Talamini, R., et al. (1990). The role of alcohol in oral and pharyngeal cancer in non-smokers, and of tobacco in non-drinkers. International Journal of Cancer.

van der Waal, I. and Scully, C. (2011). Oral cancer: comprehending the condition, causes, controversies, control and consequences. 4. Potentially malignant disorders of the oral and oropharyngeal mucosa. Dental Update.

Williams, H.K. (2000). Molecular pathogenesis of oral squamous carcinoma. Molecular Pathology.

Day, T.A., et al. (2003). Oral cancer treatment. Current Treatment Options Oncology.

Ritchie, C.S. and Kinane, D.F. (2003). Nutrition, inflammation, and periodontal disease. Nutrition.

Demetriou, N., Tsami-Pandi, A., Parashis, A. (1991). Is it possible for periodontal patients to recognize periodontal disease. Stomatologia.

Seymour, G.J. (1991). Importance of the host response in the periodontium. Journal of Clinical Periodontology.

Ridgeway, E.E. Periodontal disease: diagnosis and management. Journal of the American Academy of Nurse Practitioners.

Wu, J., Li, M. and Huang, R. (2019). The effect of smoking on caries-related microorganisms. Semantic Scholar.

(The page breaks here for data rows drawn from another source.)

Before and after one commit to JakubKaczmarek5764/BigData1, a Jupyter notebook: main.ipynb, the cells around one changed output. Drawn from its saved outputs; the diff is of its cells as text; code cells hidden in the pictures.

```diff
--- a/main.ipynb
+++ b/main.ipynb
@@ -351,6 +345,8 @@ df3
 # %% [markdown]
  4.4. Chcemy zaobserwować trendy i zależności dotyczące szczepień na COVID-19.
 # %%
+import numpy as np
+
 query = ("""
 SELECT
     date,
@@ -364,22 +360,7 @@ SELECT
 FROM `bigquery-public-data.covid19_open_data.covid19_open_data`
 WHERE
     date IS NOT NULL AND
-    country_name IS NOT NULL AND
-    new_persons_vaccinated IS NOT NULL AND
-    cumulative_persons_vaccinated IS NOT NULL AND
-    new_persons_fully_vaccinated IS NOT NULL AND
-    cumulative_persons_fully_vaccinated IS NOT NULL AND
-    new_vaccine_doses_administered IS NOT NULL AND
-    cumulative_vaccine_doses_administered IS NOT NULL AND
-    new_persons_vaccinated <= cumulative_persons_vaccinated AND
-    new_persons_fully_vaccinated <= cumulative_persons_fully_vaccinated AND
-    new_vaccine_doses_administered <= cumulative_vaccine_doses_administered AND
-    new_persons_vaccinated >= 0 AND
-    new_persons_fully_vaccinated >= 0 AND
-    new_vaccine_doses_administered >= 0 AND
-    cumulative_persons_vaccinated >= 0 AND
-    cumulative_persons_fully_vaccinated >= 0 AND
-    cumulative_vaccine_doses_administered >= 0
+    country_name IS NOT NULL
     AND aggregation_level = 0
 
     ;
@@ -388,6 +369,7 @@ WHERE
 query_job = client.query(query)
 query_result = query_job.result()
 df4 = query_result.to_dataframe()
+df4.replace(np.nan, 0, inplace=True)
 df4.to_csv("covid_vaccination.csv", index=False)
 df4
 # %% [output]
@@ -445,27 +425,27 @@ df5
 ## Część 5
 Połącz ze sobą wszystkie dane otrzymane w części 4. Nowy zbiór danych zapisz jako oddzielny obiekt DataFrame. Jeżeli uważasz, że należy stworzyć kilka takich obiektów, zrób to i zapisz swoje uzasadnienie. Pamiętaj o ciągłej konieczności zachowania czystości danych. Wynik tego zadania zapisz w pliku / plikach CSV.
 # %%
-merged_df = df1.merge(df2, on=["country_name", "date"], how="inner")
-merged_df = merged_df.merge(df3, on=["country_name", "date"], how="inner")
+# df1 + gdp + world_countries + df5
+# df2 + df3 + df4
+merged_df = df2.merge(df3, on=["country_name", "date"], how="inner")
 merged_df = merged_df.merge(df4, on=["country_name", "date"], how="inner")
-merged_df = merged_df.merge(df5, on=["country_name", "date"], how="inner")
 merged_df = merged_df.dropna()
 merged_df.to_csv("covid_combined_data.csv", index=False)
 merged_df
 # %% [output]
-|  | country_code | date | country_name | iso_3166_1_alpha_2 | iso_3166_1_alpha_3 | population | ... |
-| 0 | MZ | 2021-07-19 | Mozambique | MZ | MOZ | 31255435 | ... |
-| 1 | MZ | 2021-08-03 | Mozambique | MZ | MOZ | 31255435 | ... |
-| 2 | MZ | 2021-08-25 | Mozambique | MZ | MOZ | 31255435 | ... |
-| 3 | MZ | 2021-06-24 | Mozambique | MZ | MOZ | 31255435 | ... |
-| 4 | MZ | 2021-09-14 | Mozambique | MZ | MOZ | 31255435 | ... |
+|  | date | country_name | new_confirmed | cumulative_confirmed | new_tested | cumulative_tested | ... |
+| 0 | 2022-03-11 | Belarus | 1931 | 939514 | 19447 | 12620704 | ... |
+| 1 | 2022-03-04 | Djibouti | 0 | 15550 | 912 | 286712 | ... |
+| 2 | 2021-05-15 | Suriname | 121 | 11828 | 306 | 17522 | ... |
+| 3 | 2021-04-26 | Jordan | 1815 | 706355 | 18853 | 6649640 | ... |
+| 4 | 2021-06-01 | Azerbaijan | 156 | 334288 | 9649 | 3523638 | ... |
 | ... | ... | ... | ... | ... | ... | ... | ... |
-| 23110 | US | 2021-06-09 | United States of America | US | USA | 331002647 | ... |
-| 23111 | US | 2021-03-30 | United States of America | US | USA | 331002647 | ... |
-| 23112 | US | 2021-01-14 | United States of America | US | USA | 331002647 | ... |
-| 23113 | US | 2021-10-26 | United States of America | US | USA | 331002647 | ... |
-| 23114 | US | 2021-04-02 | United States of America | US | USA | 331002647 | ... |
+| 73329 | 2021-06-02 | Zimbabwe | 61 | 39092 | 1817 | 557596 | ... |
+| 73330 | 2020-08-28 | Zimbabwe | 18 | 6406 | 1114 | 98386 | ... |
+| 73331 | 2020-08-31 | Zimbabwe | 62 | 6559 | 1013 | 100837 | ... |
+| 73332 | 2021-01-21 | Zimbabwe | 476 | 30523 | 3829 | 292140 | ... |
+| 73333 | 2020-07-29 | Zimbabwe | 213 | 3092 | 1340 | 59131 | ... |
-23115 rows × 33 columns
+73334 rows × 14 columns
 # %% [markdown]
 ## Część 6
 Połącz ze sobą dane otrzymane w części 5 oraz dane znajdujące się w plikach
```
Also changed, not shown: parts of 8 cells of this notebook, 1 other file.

Yarat, A., et al. (1999). Salivary sialic acid, protein, salivary flow rate, pH, buffering capacity and caries indices in subjects with Down's syndrome. Journal of Dentistry.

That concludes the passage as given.